> [Assigned task] In the data below, which lines hold the word "products"? Copy them.

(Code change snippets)
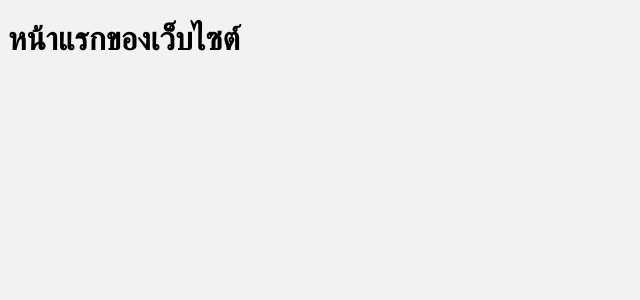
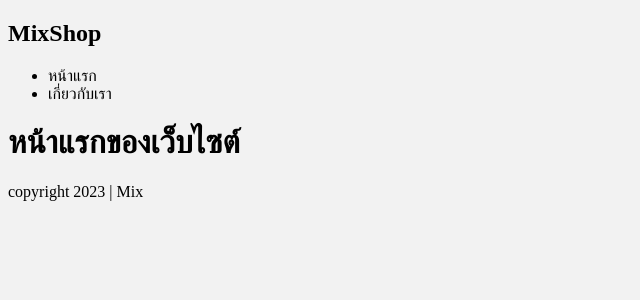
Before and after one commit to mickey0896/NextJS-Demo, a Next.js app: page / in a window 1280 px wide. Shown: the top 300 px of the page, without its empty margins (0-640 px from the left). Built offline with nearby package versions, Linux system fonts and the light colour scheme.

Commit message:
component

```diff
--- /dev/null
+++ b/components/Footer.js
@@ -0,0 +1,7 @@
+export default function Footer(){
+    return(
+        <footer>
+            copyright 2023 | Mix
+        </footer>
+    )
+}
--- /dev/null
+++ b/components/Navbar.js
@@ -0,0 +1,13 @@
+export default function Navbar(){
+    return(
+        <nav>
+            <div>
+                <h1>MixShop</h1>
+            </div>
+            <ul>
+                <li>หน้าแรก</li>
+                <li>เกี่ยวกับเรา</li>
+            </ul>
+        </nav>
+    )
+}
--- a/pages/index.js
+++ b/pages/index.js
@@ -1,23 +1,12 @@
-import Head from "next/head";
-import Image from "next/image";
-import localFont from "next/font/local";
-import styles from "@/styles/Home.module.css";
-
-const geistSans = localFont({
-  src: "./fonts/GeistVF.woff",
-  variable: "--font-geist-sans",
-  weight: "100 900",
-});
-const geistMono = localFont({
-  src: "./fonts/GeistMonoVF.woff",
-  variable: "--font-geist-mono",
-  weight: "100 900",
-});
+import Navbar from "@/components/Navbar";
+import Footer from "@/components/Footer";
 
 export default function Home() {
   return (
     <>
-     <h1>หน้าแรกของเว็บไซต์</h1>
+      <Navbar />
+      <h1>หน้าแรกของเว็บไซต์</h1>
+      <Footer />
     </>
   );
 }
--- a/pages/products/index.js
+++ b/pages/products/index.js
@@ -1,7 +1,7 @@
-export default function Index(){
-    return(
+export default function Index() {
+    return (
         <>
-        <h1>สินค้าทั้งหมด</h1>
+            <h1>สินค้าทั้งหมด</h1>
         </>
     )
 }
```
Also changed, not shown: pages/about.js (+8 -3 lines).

> [Result of this exercise]
--- a/pages/products/index.js
+++ b/pages/products/index.js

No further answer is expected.